Hungary has also joined the German-initiated Euro Sky Shield air defence programme, announced last October with 17 countries including the UK, the Baltic states, Sweden, and Finland taking part. The initiative involves the purchase and deployment of a German short-range system (Iris-T), a US-made medium-range system (Patriot PAC-3), and an Israeli long-range (Arrow 3) surface-to-air missile system.

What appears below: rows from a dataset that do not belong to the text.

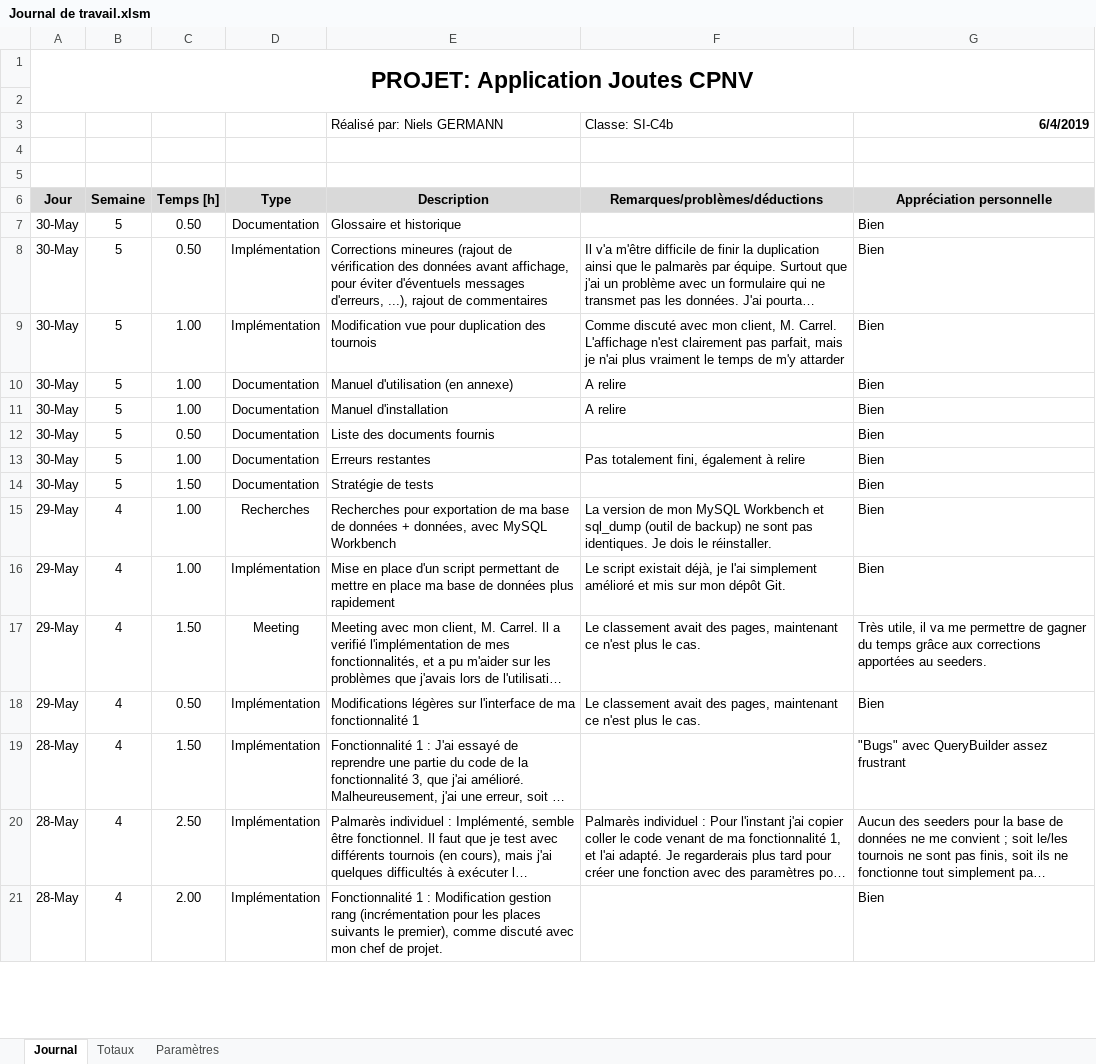
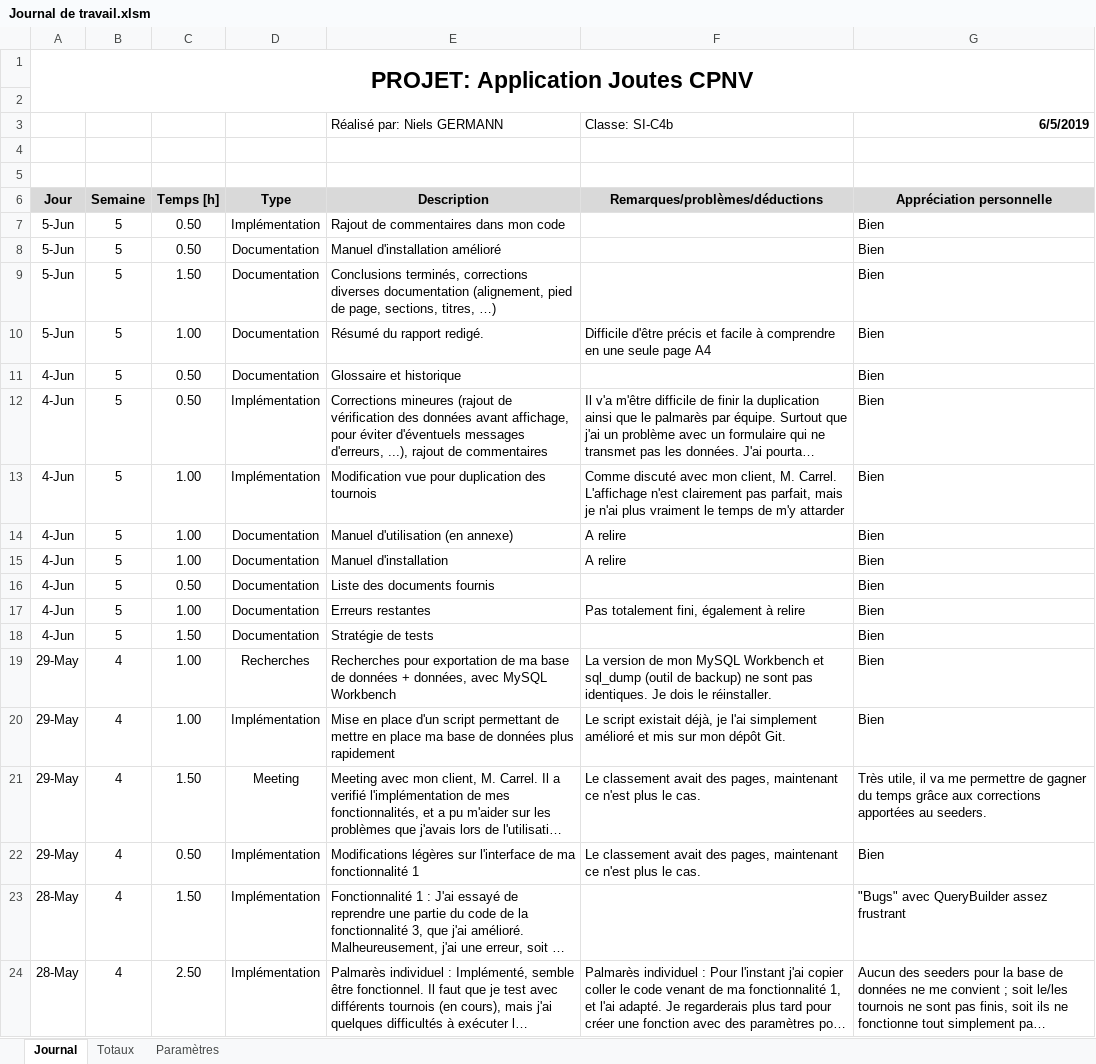
Before and after one commit to CPNV-ES/Joutes-2018, an Excel workbook: docs/2019 - TPI Niels/Journal de travail/Journal de travail.xlsm, sheet Journal, drawn as a sheet; only a part is shown; the shorter side is filled out with more unchanged rows; long unchanged cells end in …; values as stored, in another font and other column widths than the file's, no borders; charts and pictures not drawn; addresses are those after the commit; the diff names each change by its address in the sheet, - before the commit and + after, or states it on an @@ line.

Commit message:
Code : Rajout de commentaire et de code en test en commentaire.
Doc : Création des fichiers pdf, modification diverses dans la
documentation.

```diff
--- a/docs/2019 - TPI Niels/Journal de travail/Journal de travail.xlsm (sheet Journal)
+++ b/docs/2019 - TPI Niels/Journal de travail/Journal de travail.xlsm (sheet Journal)
-G3 (Appréciation personnelle): 6/4/2019
+G3 (Appréciation personnelle): 6/5/2019
+row 7: 5-Jun | 5 | 0.50 | Implémentation | Rajout de commentaires dans mon code |  | Bien
+row 8: 5-Jun | 5 | 0.50 | Documentation | Manuel d'installation amélioré |  | Bien
+row 9: 5-Jun | 5 | 1.50 | Documentation | Conclusions terminés, corrections diverses documentation (alignement, pied de page, sections, titres, …) |  | Bien
+row 10: 5-Jun | 5 | 1.00 | Documentation | Résumé du rapport redigé. | Difficile d'être précis et facile à comprendre en une seule page A4 | Bien
-A11:A18 (Jour): 30-May
+A11:A18 (Jour): 4-Jun
```
Also changed, not shown: sheet Totaux, 10 other files.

In addition, Hungary is in the middle of a large-scale force development programme including procurement of state-of-the-art weapons, military industry build-up, and increased defence spending with the prospect of reaching or even exceeding the two per cent GDP defence budget expected by NATO.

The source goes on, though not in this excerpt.